Originally organized in Sheboygan, Wisconsin in 1946, '''the Chordettes''' were introduced to the nation by [[Arthur Godfrey]]’s  radio program where they became regulars for four years starting in 1949.
 
Originally organized in Sheboygan, Wisconsin in 1946, '''the Chordettes''' were introduced to the nation by [[Arthur Godfrey]]’s  radio program where they became regulars for four years starting in 1949.

Revision as of 17:25, 29 September 2008

The Chordettes was a famous and successful women's doo wop quartet.

Originally organized in Sheboygan, Wisconsin in 1946, the Chordettes were introduced to the nation by Arthur Godfrey’s radio program where they became regulars for four years starting in 1949.

The original members were Janet Ertel, Carol Bushman, Dorothy Schwartz and Jinny Osborn. In 1952, Lynn Evans replaced Schwartz and in 1953 Margie Needham replaced Osburn who took time off for having a baby, but would return to the group. Nancy Overton was also a member of the group at a later time.

Signed by Cadence Records, in 1954, the Chordettes landed on the Hit Parade with their biggest hit, “Mr. Sandman”, where it would be number one for seven weeks. They returned in 1956 with “Eddie My Love” and a top five hit, “Born To Be With You” in 1956. A year later, “Just Between You and Me” reached the top ten and in 1958 “Lollipop” peaked at #2 on the Billboard chart.

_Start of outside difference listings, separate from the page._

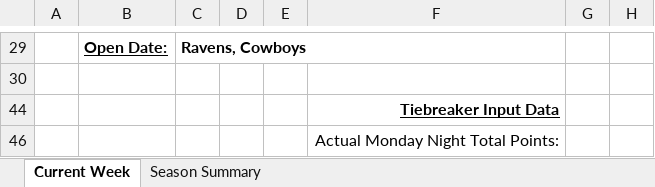
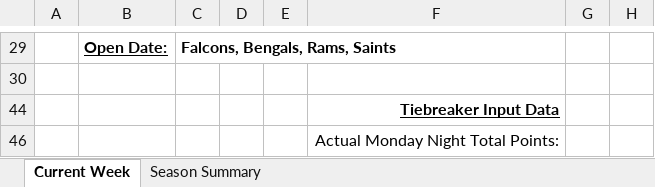
Before and after one commit to jlwebpages/fp, an Excel workbook: regular_season_final.xlsx, sheet Current Week, drawn as a sheet; only a part is shown, gaps mark what is left out; values as stored, in another font and other column widths than the file's, no borders; conditional formats not drawn; the diff covers the shown part only; the diff names each change by its address in the sheet, - before the commit and + after, or states it on an @@ line.

Commit message:
2019 Week 9 Final update.

```diff
--- a/regular_season_final.xlsx (sheet Current Week)
+++ b/regular_season_final.xlsx (sheet Current Week)
-C29: Ravens, Cowboys
+C29: Falcons, Bengals, Rams, Saints
```
Also changed, not shown: 23 added rows, 23 removed rows and 13 edited cells elsewhere in this sheet, sheet Season Summary, hidden cells, 4 other files.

With other hits, “Lay Down Your Arms”, “No Other Arms” “Never On Sunday”, and a version of the theme song from the TV series “Zorro”, the Chordettes became a major nightclub attraction, appearing on numerous radio and television shows including Ed Sullivan. The Chordettes appeared on American Bandstand on August 5, 1957, the very first episode of the show nationally.